What needs to be done:
The lines to be copied are those below that contain "TODO".

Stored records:
-- Opening Marker --

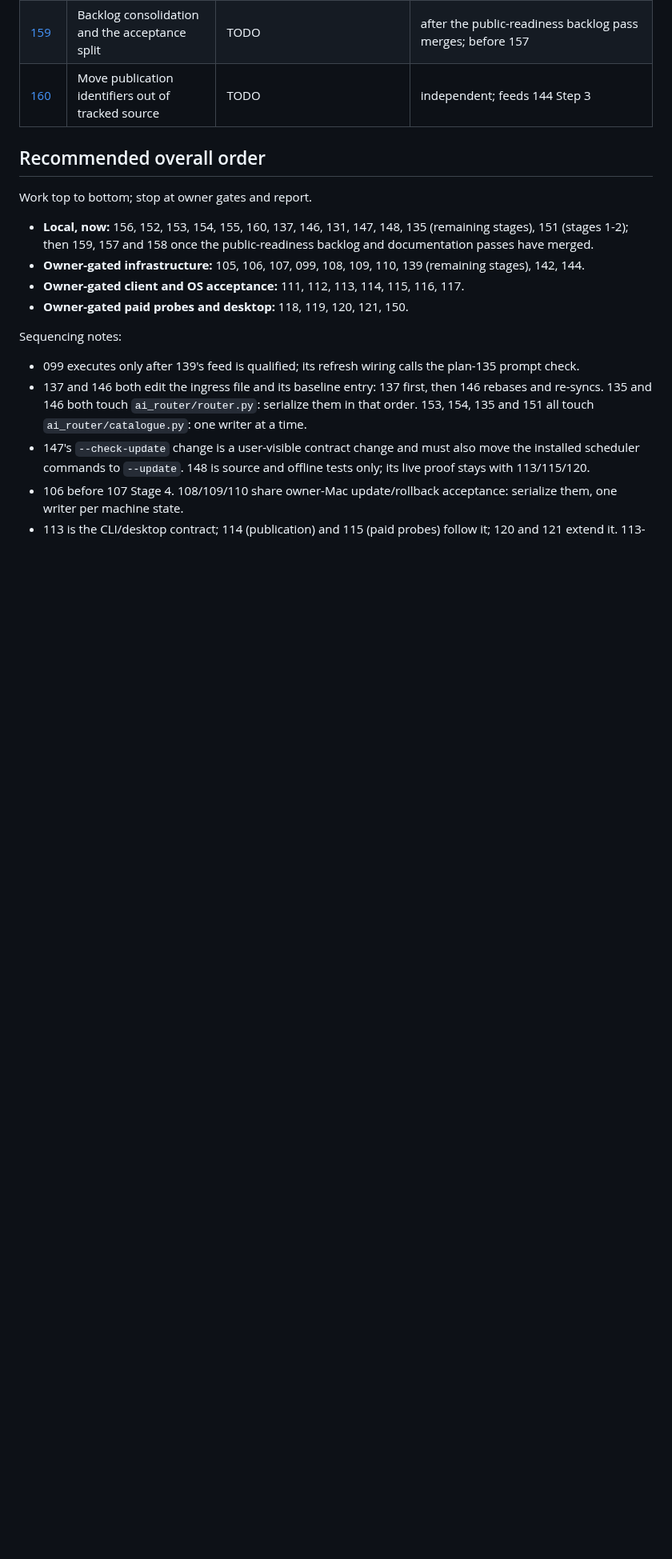
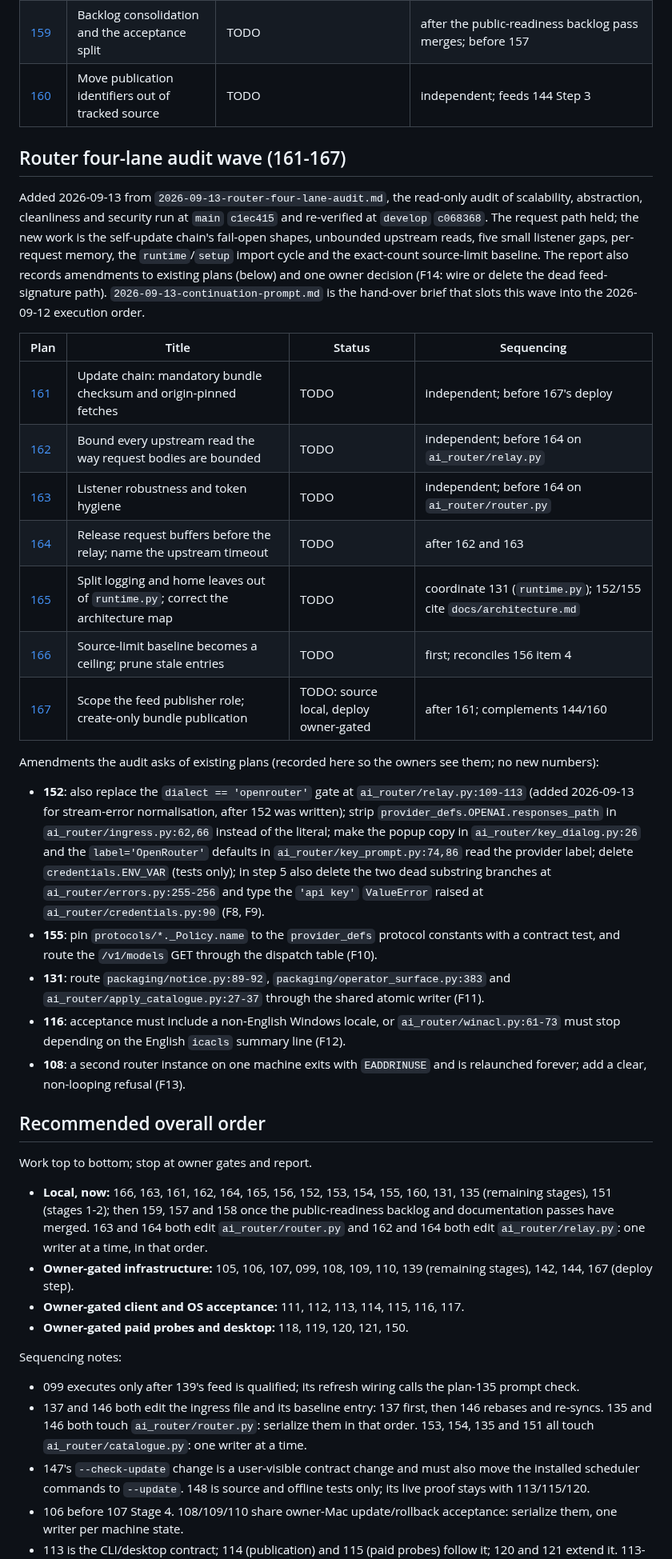
Before and after one commit to software-combined/SC_AI_Router, a Markdown page: plans/README.md, the part around one of its changes. Shown at 80% size. GitHub-like rendering; blank space fills up the shorter version.

Commit message:
docs: record the 2026-09-13 router four-lane audit and its handover brief

```diff
--- a/plans/README.md
+++ b/plans/README.md
@@ -144,15 +144,63 @@ that executes this wave; it carries the execution order and the owner gates.
 | [159](159-backlog-consolidation-and-acceptance-split.md) | Backlog consolidation and the acceptance split | TODO | after the public-readiness backlog pass merges; before 157 |
 | [160](160-publication-identifiers-out-of-source.md) | Move publication identifiers out of tracked source | TODO | independent; feeds 144 Step 3 |
 
+## Router four-lane audit wave (161-167)
+
+Added 2026-09-13 from `2026-09-13-router-four-lane-audit.md`, the read-only
+audit of scalability, abstraction, cleanliness and security run at `main`
+`c1ec415` and re-verified at `develop` `c068368`. The request path held;
+the new work is the self-update chain's fail-open shapes, unbounded upstream
+reads, five small listener gaps, per-request memory, the `runtime`/`setup`
+import cycle and the exact-count source-limit baseline. The report also
+records amendments to existing plans (below) and one owner decision (F14:
+wire or delete the dead feed-signature path). `2026-09-13-continuation-prompt.md`
+is the hand-over brief that slots this wave into the 2026-09-12 execution order.
+
+| Plan | Title | Status | Sequencing |
+|---|---|---|---|
+| [161](161-update-chain-fetch-hardening.md) | Update chain: mandatory bundle checksum and origin-pinned fetches | TODO | independent; before 167's deploy |
+| [162](162-bounded-upstream-reads.md) | Bound every upstream read the way request bodies are bounded | TODO | independent; before 164 on `ai_router/relay.py` |
+| [163](163-listener-and-token-hygiene.md) | Listener robustness and token hygiene | TODO | independent; before 164 on `ai_router/router.py` |
+| [164](164-request-memory-footprint.md) | Release request buffers before the relay; name the upstream timeout | TODO | after 162 and 163 |
+| [165](165-runtime-leaves-and-architecture-map.md) | Split logging and home leaves out of `runtime.py`; correct the architecture map | TODO | coordinate 131 (`runtime.py`); 152/155 cite `docs/architecture.md` |
+| [166](166-source-limit-gate-monotone-baseline.md) | Source-limit baseline becomes a ceiling; prune stale entries | TODO | first; reconciles 156 item 4 |
+| [167](167-feed-bucket-write-scope.md) | Scope the feed publisher role; create-only bundle publication | TODO: source local, deploy owner-gated | after 161; complements 144/160 |
+
+Amendments the audit asks of existing plans (recorded here so the owners see
+them; no new numbers):
+
+- **152**: also replace the `dialect == 'openrouter'` gate at
+  `ai_router/relay.py:109-113` (added 2026-09-13 for stream-error
+  normalisation, after 152 was written); strip `provider_defs.OPENAI.responses_path`
+  in `ai_router/ingress.py:62,66` instead of the literal; make the popup copy
+  in `ai_router/key_dialog.py:26` and the `label='OpenRouter'` defaults in
+  `ai_router/key_prompt.py:74,86` read the provider label; delete
+  `credentials.ENV_VAR` (tests only); in step 5 also delete the two dead
+  substring branches at `ai_router/errors.py:255-256` and type the
+  `'api key'` `ValueError` raised at `ai_router/credentials.py:90` (F8, F9).
+- **155**: pin `protocols/*._Policy.name` to the `provider_defs` protocol
+  constants with a contract test, and route the `/v1/models` GET through the
+  dispatch table (F10).
+- **131**: route `packaging/notice.py:89-92`, `packaging/operator_surface.py:383`
+  and `ai_router/apply_catalogue.py:27-37` through the shared atomic writer
+  (F11).
+- **116**: acceptance must include a non-English Windows locale, or
+  `ai_router/winacl.py:61-73` must stop depending on the English `icacls`
+  summary line (F12).
+- **108**: a second router instance on one machine exits with `EADDRINUSE`
+  and is relaunched forever; add a clear, non-looping refusal (F13).
+
 ## Recommended overall order
 
 Work top to bottom; stop at owner gates and report.
 
-- **Local, now:** 156, 152, 153, 154, 155, 160, 137, 146, 131, 147, 148,
-  135 (remaining stages), 151 (stages 1-2); then 159, 157 and 158 once the
-  public-readiness backlog and documentation passes have merged.
+- **Local, now:** 166, 163, 161, 162, 164, 165, 156, 152, 153, 154, 155,
+  160, 131, 135 (remaining stages), 151 (stages 1-2); then 159, 157 and 158
+  once the public-readiness backlog and documentation passes have merged.
+  163 and 164 both edit `ai_router/router.py` and 162 and 164 both edit
+  `ai_router/relay.py`: one writer at a time, in that order.
 - **Owner-gated infrastructure:** 105, 106, 107, 099, 108, 109, 110, 139
-  (remaining stages), 142, 144.
+  (remaining stages), 142, 144, 167 (deploy step).
 - **Owner-gated client and OS acceptance:** 111, 112, 113, 114, 115, 116, 117.
 - **Owner-gated paid probes and desktop:** 118, 119, 120, 121, 150.
 
```
Also changed, not shown: other parts of plans/README.md (+1 -1 lines), plans/2026-09-13-continuation-prompt.md (added, +121 -0 lines), plans/2026-09-13-router-four-lane-audit.md (added, +257 -0 lines).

-- Closing Marker --

Exercise response:
 | [159](159-backlog-consolidation-and-acceptance-split.md) | Backlog consolidation and the acceptance split | TODO | after the public-readiness backlog pass merges; before 157 |
 | [160](160-publication-identifiers-out-of-source.md) | Move publication identifiers out of tracked source | TODO | independent; feeds 144 Step 3 |
+| [161](161-update-chain-fetch-hardening.md) | Update chain: mandatory bundle checksum and origin-pinned fetches | TODO | independent; before 167's deploy |
+| [162](162-bounded-upstream-reads.md) | Bound every upstream read the way request bodies are bounded | TODO | independent; before 164 on `ai_router/relay.py` |
+| [163](163-listener-and-token-hygiene.md) | Listener robustness and token hygiene | TODO | independent; before 164 on `ai_router/router.py` |
+| [164](164-request-memory-footprint.md) | Release request buffers before the relay; name the upstream timeout | TODO | after 162 and 163 |
+| [165](165-runtime-leaves-and-architecture-map.md) | Split logging and home leaves out of `runtime.py`; correct the architecture map | TODO | coordinate 131 (`runtime.py`); 152/155 cite `docs/architecture.md` |
+| [166](166-source-limit-gate-monotone-baseline.md) | Source-limit baseline becomes a ceiling; prune stale entries | TODO | first; reconciles 156 item 4 |
+| [167](167-feed-bucket-write-scope.md) | Scope the feed publisher role; create-only bundle publication | TODO: source local, deploy owner-gated | after 161; complements 144/160 |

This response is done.